INPUT FOR THIS TASK -
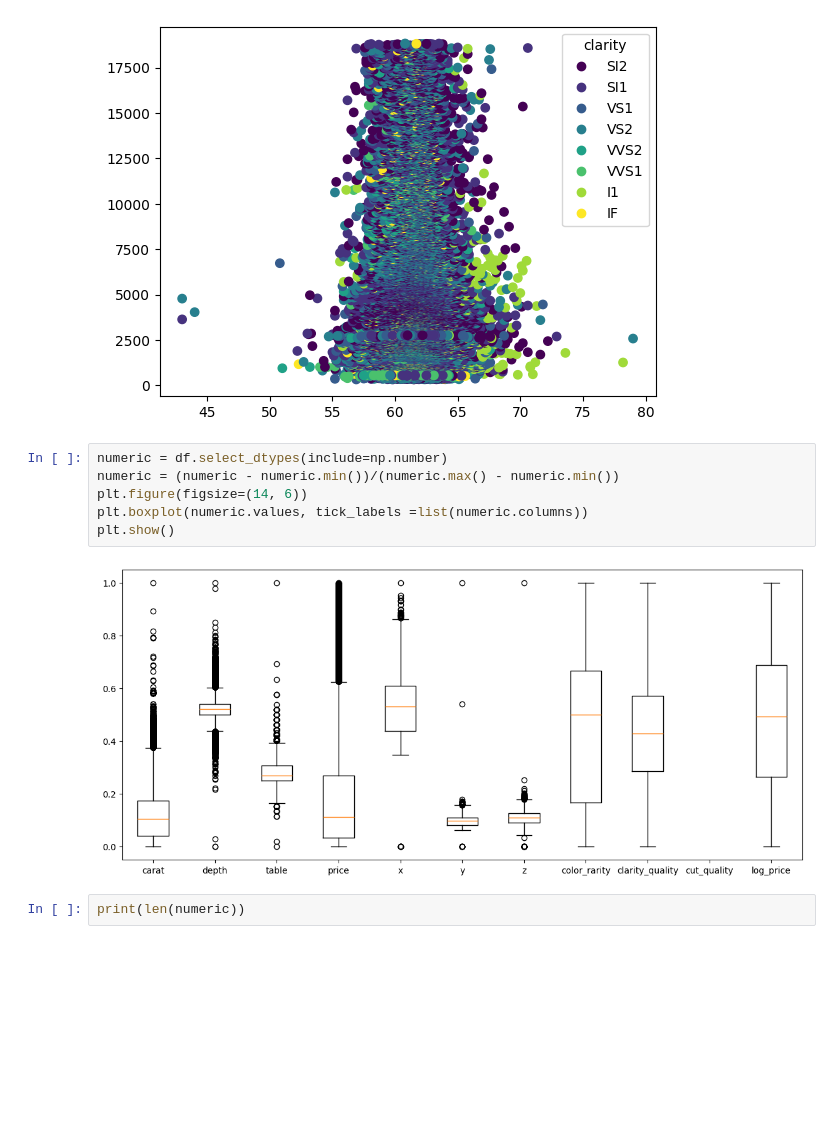
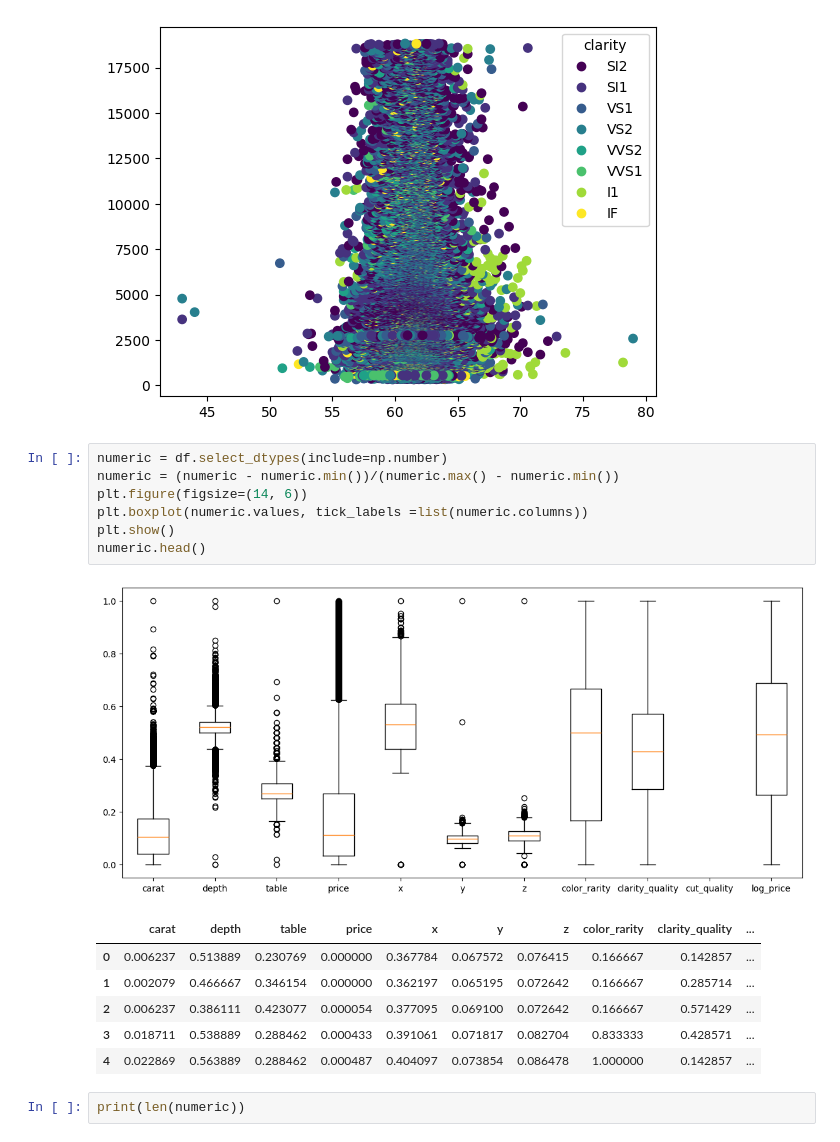
Before and after one commit to Hatem-707/depi-diamonds, a Jupyter notebook: assignment.ipynb, the cells around one changed output. Cells and saved outputs as stored; diff of their text form; blank space fills up the shorter version.

```diff
--- a/assignment.ipynb
+++ b/assignment.ipynb
@@ -156,11 +156,18 @@ legend = third.legend(handles, df['clarity'].unique(), title="clarity")
 # %%
 numeric = df.select_dtypes(include=np.number)
 numeric = (numeric - numeric.min())/(numeric.max() - numeric.min())
 plt.figure(figsize=(14, 6))
 plt.boxplot(numeric.values, tick_labels =list(numeric.columns))
 plt.show()
+numeric.head()
 # %% [output]
 [figure]
+|  | carat | depth | table | price | x | y | z | color_rarity | clarity_quality | ... |
+| 0 | 0.006237 | 0.513889 | 0.230769 | 0.000000 | 0.367784 | 0.067572 | 0.076415 | 0.166667 | 0.142857 | ... |
+| 1 | 0.002079 | 0.466667 | 0.346154 | 0.000000 | 0.362197 | 0.065195 | 0.072642 | 0.166667 | 0.285714 | ... |
+| 2 | 0.006237 | 0.386111 | 0.423077 | 0.000054 | 0.377095 | 0.069100 | 0.072642 | 0.166667 | 0.571429 | ... |
+| 3 | 0.018711 | 0.538889 | 0.288462 | 0.000433 | 0.391061 | 0.071817 | 0.082704 | 0.833333 | 0.428571 | ... |
+| 4 | 0.022869 | 0.563889 | 0.288462 | 0.000487 | 0.404097 | 0.073854 | 0.086478 | 1.000000 | 0.142857 | ... |
 # %%
 print(len(numeric))
 # %% [output]
```
Also changed, not shown: 2 other files.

EXERCISE DETAILS -
Quote the material word for word, dropping any images it holds.

RESPONSE -
Before and after one commit to Hatem-707/depi-diamonds, a Jupyter notebook: assignment.ipynb, the cells around one changed output. Cells and saved outputs as stored; diff of their text form; blank space fills up the shorter version.

```diff
--- a/assignment.ipynb
+++ b/assignment.ipynb
@@ -156,11 +156,18 @@ legend = third.legend(handles, df['clarity'].unique(), title="clarity")
 # %%
 numeric = df.select_dtypes(include=np.number)
 numeric = (numeric - numeric.min())/(numeric.max() - numeric.min())
 plt.figure(figsize=(14, 6))
 plt.boxplot(numeric.values, tick_labels =list(numeric.columns))
 plt.show()
+numeric.head()
 # %% [output]
 [figure]
+|  | carat | depth | table | price | x | y | z | color_rarity | clarity_quality | ... |
+| 0 | 0.006237 | 0.513889 | 0.230769 | 0.000000 | 0.367784 | 0.067572 | 0.076415 | 0.166667 | 0.142857 | ... |
+| 1 | 0.002079 | 0.466667 | 0.346154 | 0.000000 | 0.362197 | 0.065195 | 0.072642 | 0.166667 | 0.285714 | ... |
+| 2 | 0.006237 | 0.386111 | 0.423077 | 0.000054 | 0.377095 | 0.069100 | 0.072642 | 0.166667 | 0.571429 | ... |
+| 3 | 0.018711 | 0.538889 | 0.288462 | 0.000433 | 0.391061 | 0.071817 | 0.082704 | 0.833333 | 0.428571 | ... |
+| 4 | 0.022869 | 0.563889 | 0.288462 | 0.000487 | 0.404097 | 0.073854 | 0.086478 | 1.000000 | 0.142857 | ... |
 # %%
 print(len(numeric))
 # %% [output]
```
Also changed, not shown: 2 other files.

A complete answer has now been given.